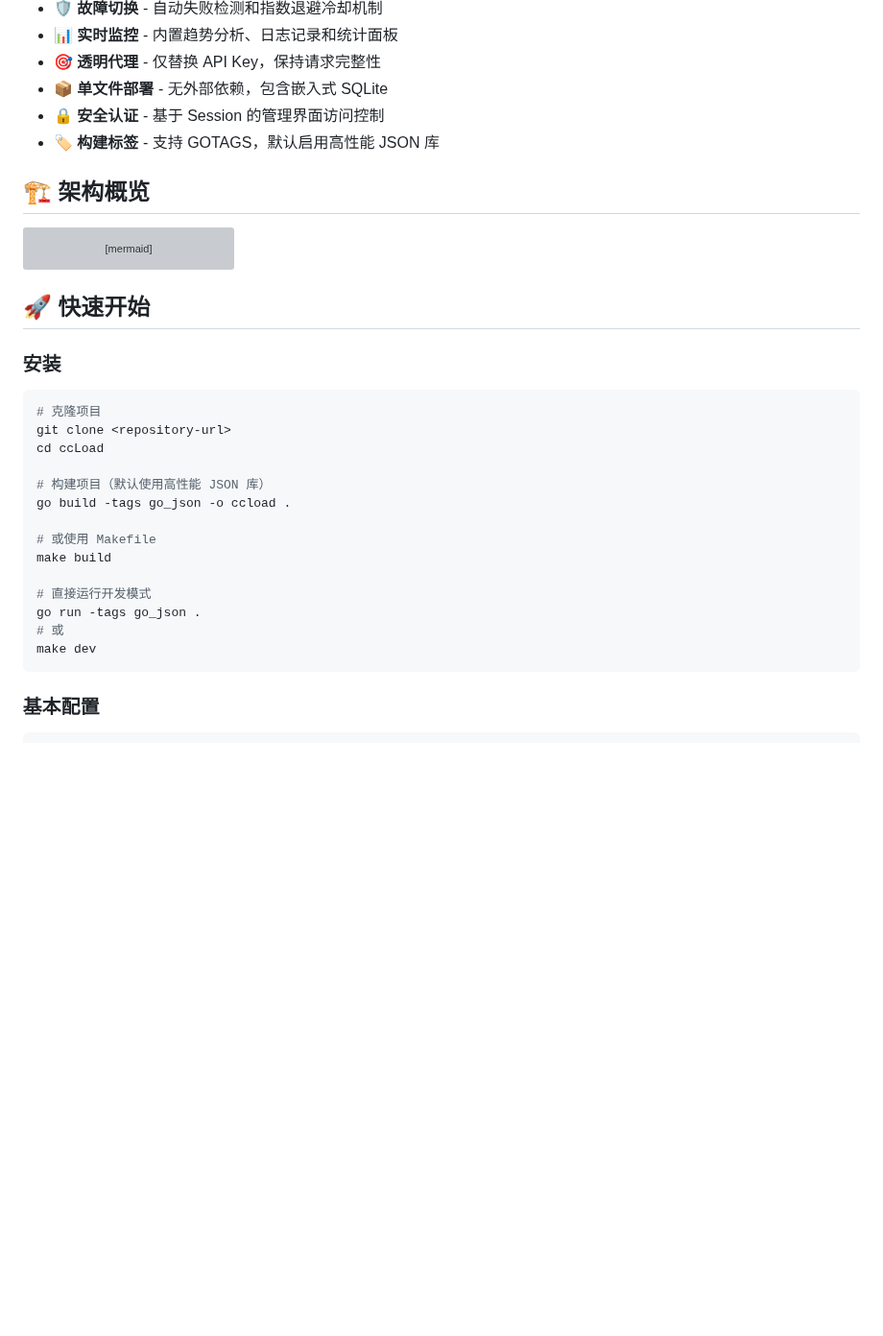
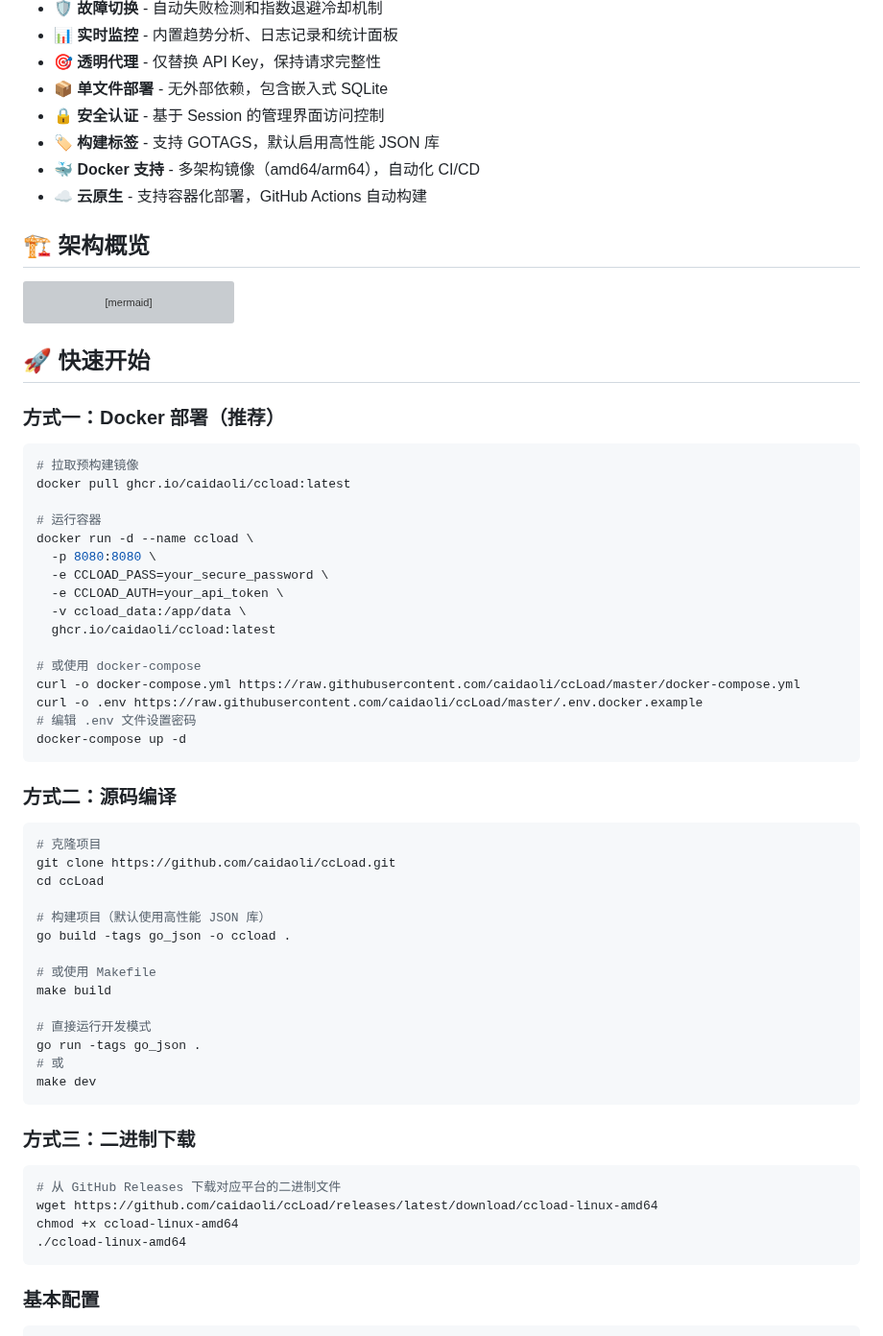
Before and after one commit to caidaoli/ccLoad, a Markdown page: README.md, the part around one of its changes. Shown at 96% size. Drawn GitHub-style; blank space fills up the shorter version; grey boxes are pictures that could not be loaded.

Commit message:
feat(docs): 更新README.md，添加Docker支持和GitHub Actions CI/CD说明

````diff
--- a/README.md
+++ b/README.md
@@ -32,6 +34,8 @@ ccLoad 通过以下特性解决这些痛点：
 - 📦 **单文件部署** - 无外部依赖，包含嵌入式 SQLite
 - 🔒 **安全认证** - 基于 Session 的管理界面访问控制
 - 🏷️ **构建标签** - 支持 GOTAGS，默认启用高性能 JSON 库
+- 🐳 **Docker 支持** - 多架构镜像（amd64/arm64），自动化 CI/CD
+- ☁️ **云原生** - 支持容器化部署，GitHub Actions 自动构建
 
 ## 🏗️ 架构概览
 
@@ -83,11 +87,32 @@ graph TB
 
 ## 🚀 快速开始
 
-### 安装
+### 方式一：Docker 部署（推荐）
+
+```bash
+# 拉取预构建镜像
+docker pull ghcr.io/caidaoli/ccload:latest
+
+# 运行容器
+docker run -d --name ccload \
+  -p 8080:8080 \
+  -e CCLOAD_PASS=your_secure_password \
+  -e CCLOAD_AUTH=your_api_token \
+  -v ccload_data:/app/data \
+  ghcr.io/caidaoli/ccload:latest
+
+# 或使用 docker-compose
+curl -o docker-compose.yml https://raw.githubusercontent.com/caidaoli/ccLoad/master/docker-compose.yml
+curl -o .env https://raw.githubusercontent.com/caidaoli/ccLoad/master/.env.docker.example
+# 编辑 .env 文件设置密码
+docker-compose up -d
+```
+
+### 方式二：源码编译
 
 ```bash
 # 克隆项目
-git clone <repository-url>
+git clone https://github.com/caidaoli/ccLoad.git
 cd ccLoad
 
 # 构建项目（默认使用高性能 JSON 库）
@@ -100,6 +125,15 @@ make build
 go run -tags go_json .
 # 或
 make dev
+```
+
+### 方式三：二进制下载
+
+```bash
+# 从 GitHub Releases 下载对应平台的二进制文件
+wget https://github.com/caidaoli/ccLoad/releases/latest/download/ccload-linux-amd64
+chmod +x ccload-linux-amd64
+./ccload-linux-amd64
 ```
 
 ### 基本配置
````
Also changed, not shown: other parts of README.md (+63 -0 lines).
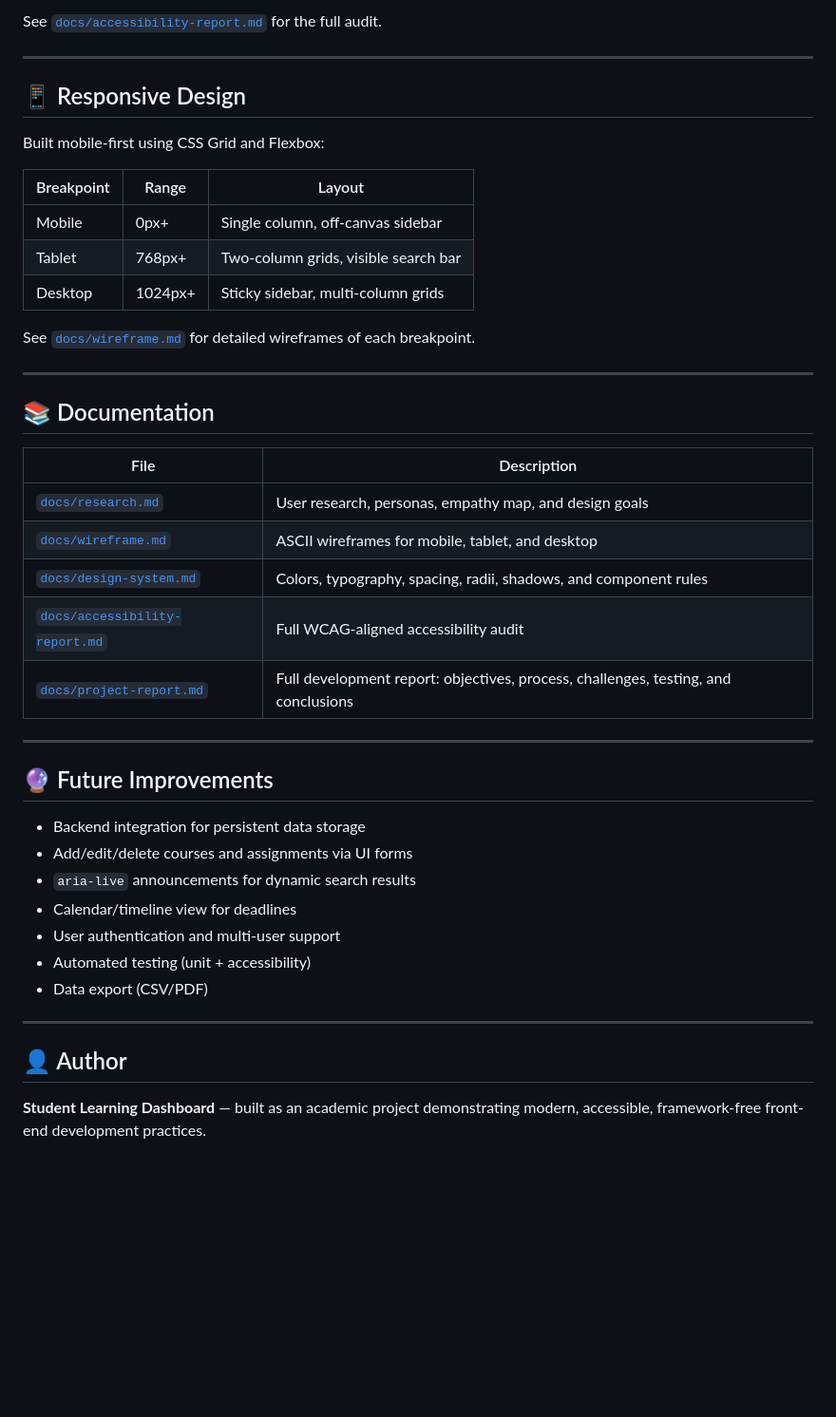
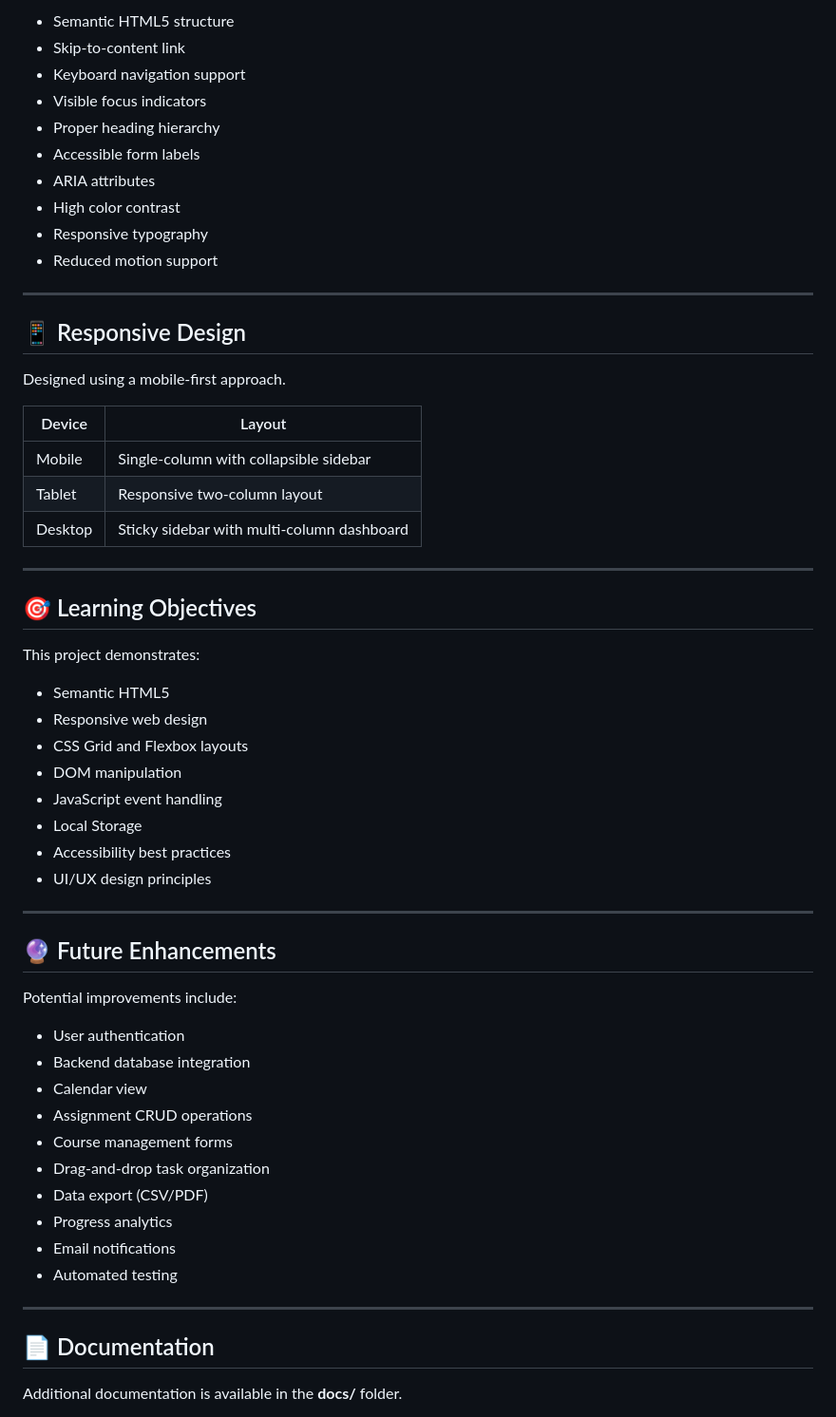
Before and after one commit to Ekdvs/task-1-vishwa-sampath, a Markdown page: README.md, the part around one of its changes. Shown at 95% size. Rendered like a GitHub page; blank space fills up the shorter version.

```diff
--- a/README.md
+++ b/README.md
@@ -116,47 +159,62 @@ This project is built with accessibility as a first-class requirement:
 
-See [`docs/accessibility-report.md`](docs/accessibility-report.md) for the full audit.
+- Semantic HTML5 structure
+- Skip-to-content link
+- Keyboard navigation support
+- Visible focus indicators
+- Proper heading hierarchy
+- Accessible form labels
+- ARIA attributes
+- High color contrast
+- Responsive typography
+- Reduced motion support
 
 ---
 
 ## 📱 Responsive Design
 
-Built mobile-first using CSS Grid and Flexbox:
+Designed using a mobile-first approach.
 
-| Breakpoint | Range | Layout |
-|---|---|---|
-| Mobile | 0px+ | Single column, off-canvas sidebar |
-| Tablet | 768px+ | Two-column grids, visible search bar |
-| Desktop | 1024px+ | Sticky sidebar, multi-column grids |
-
-See [`docs/wireframe.md`](docs/wireframe.md) for detailed wireframes of each breakpoint.
+| Device | Layout |
+|---------|---------|
+| Mobile | Single-column with collapsible sidebar |
+| Tablet | Responsive two-column layout |
+| Desktop | Sticky sidebar with multi-column dashboard |
 
 ---
 
-## 📚 Documentation
+## 🎯 Learning Objectives
 
-| File | Description |
-|---|---|
-| [`docs/research.md`](docs/research.md) | User research, personas, empathy map, and design goals |
-| [`docs/wireframe.md`](docs/wireframe.md) | ASCII wireframes for mobile, tablet, and desktop |
-| [`docs/design-system.md`](docs/design-system.md) | Colors, typography, spacing, radii, shadows, and component rules |
-| [`docs/accessibility-report.md`](docs/accessibility-report.md) | Full WCAG-aligned accessibility audit |
-| [`docs/project-report.md`](docs/project-report.md) | Full development report: objectives, process, challenges, testing, and conclusions |
+This project demonstrates:
+
+- Semantic HTML5
+- Responsive web design
+- CSS Grid and Flexbox layouts
+- DOM manipulation
+- JavaScript event handling
+- Local Storage
+- Accessibility best practices
+- UI/UX design principles
 
 ---
 
-## 🔮 Future Improvements
+## 🔮 Future Enhancements
 
-- Backend integration for persistent data storage
-- Add/edit/delete courses and assignments via UI forms
-- `aria-live` announcements for dynamic search results
-- Calendar/timeline view for deadlines
-- User authentication and multi-user support
-- Automated testing (unit + accessibility)
+Potential improvements include:
+
+- User authentication
+- Backend database integration
+- Calendar view
+- Assignment CRUD operations
+- Course management forms
+- Drag-and-drop task organization
 - Data export (CSV/PDF)
+- Progress analytics
+- Email notifications
+- Automated testing
 
 ---
 
-## 👤 Author
+## 📄 Documentation
 
-**Student Learning Dashboard** — built as an academic project demonstrating modern, accessible, framework-free front-end development practices.
+Additional documentation is available in the **docs/** folder.
 
```
Also changed, not shown: other parts of README.md (+151 -62 lines).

— Your objective —
Whenever "testing" occurs in a line above, copy that line.

— Your solution —
-| [`docs/project-report.md`](docs/project-report.md) | Full development report: objectives, process, challenges, testing, and conclusions |
-- Automated testing (unit + accessibility)
+- Automated testing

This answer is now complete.